EXERCISE DIRECTIONS
Only the lines that hold the word "version" are wanted from this listing.

STORED DATA
Segment Open

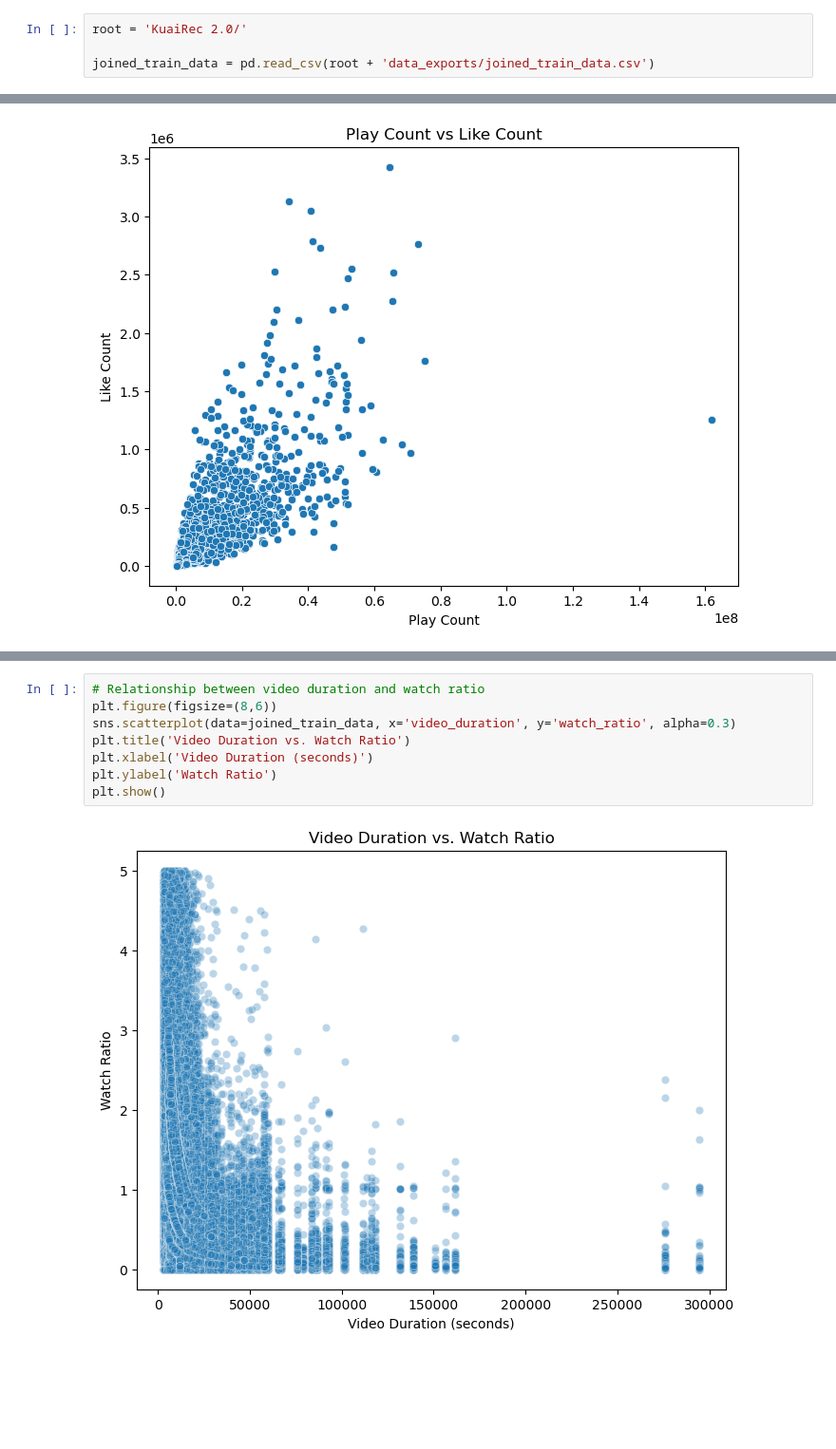
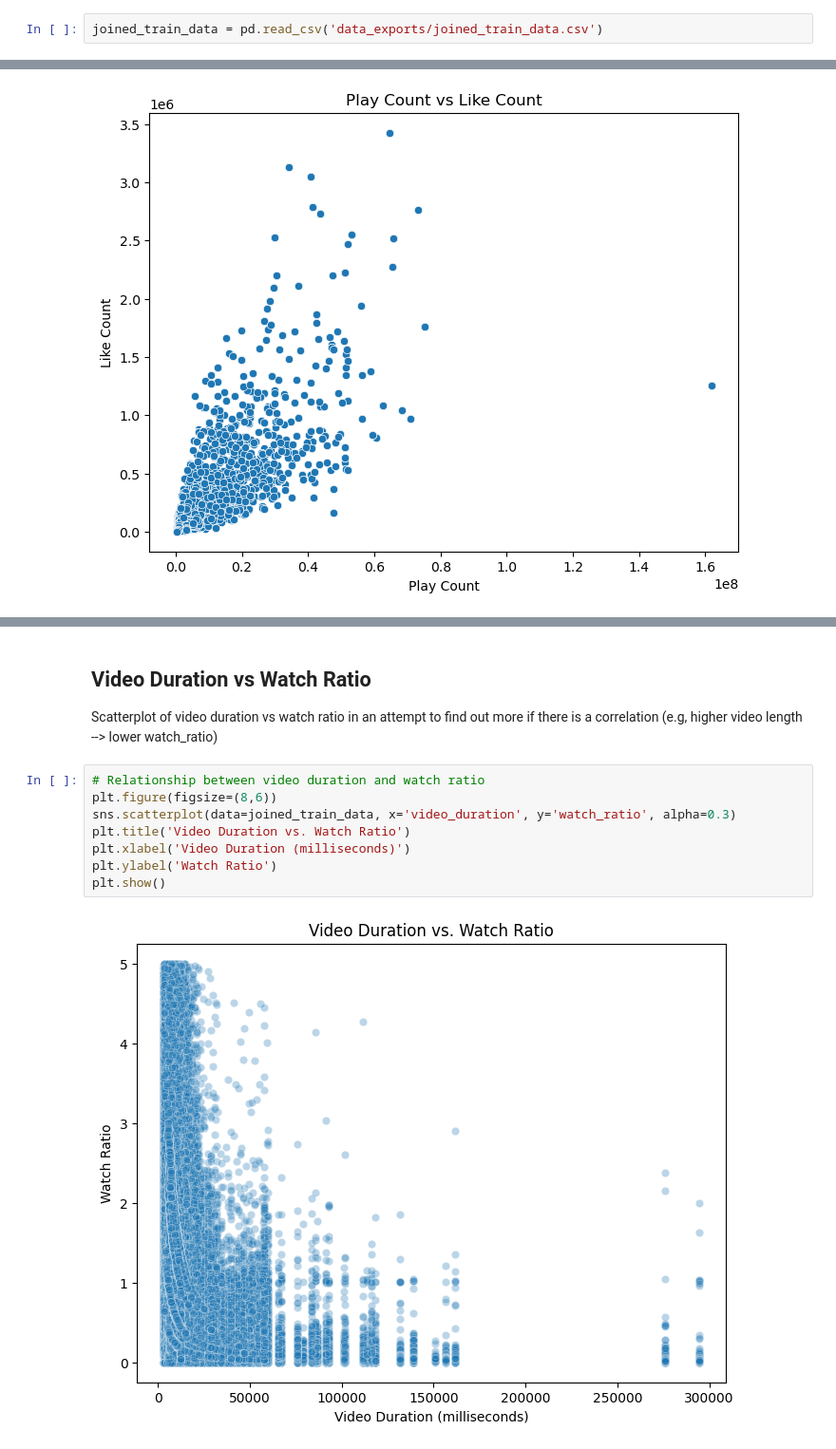
Before and after one commit to jiaawe/kuaishou-recommender, a Jupyter notebook: step2_eda.ipynb, the cells around one changed output, grey strips where cells are left out. Shown at 95% size. Saved outputs shown, nothing was run; the diff lists cells and outputs as text; blank space fills up the shorter version.

```diff
--- a/step2_eda.ipynb
+++ b/step2_eda.ipynb
@@ -11,7 +20,5 @@ pd.set_option('display.max_colwidth', None) # Show full content of each
 # %%
-root = 'KuaiRec 2.0/'
-
-joined_train_data = pd.read_csv(root + 'data_exports/joined_train_data.csv')
+joined_train_data = pd.read_csv('data_exports/joined_train_data.csv')
 # %%
 joined_train_data.columns
 # %% [output]
@@ -191,10 +311,14 @@ plt.show()
+# %% [markdown]
+## Video Duration vs Watch Ratio
+
+Scatterplot of video duration vs watch ratio in an attempt to find out more if there is a correlation (e.g, higher video length --> lower watch_ratio)
 # %%
 # Relationship between video duration and watch ratio
 plt.figure(figsize=(8,6))
 sns.scatterplot(data=joined_train_data, x='video_duration', y='watch_ratio', alpha=0.3)
 plt.title('Video Duration vs. Watch Ratio')
-plt.xlabel('Video Duration (seconds)')
+plt.xlabel('Video Duration (milliseconds)')
 plt.ylabel('Watch Ratio')
 plt.show()
 # %% [output]
-[figure, old version]
+[figure, new version]
```
Also changed, not shown: parts of 32 cells of this notebook, 3 other files.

Segment Closed

SOLVED EXERCISE
Before and after one commit to jiaawe/kuaishou-recommender, a Jupyter notebook: step2_eda.ipynb, the cells around one changed output, grey strips where cells are left out. Shown at 95% size. Saved outputs shown, nothing was run; the diff lists cells and outputs as text; blank space fills up the shorter version.
-[figure, old version]
+[figure, new version]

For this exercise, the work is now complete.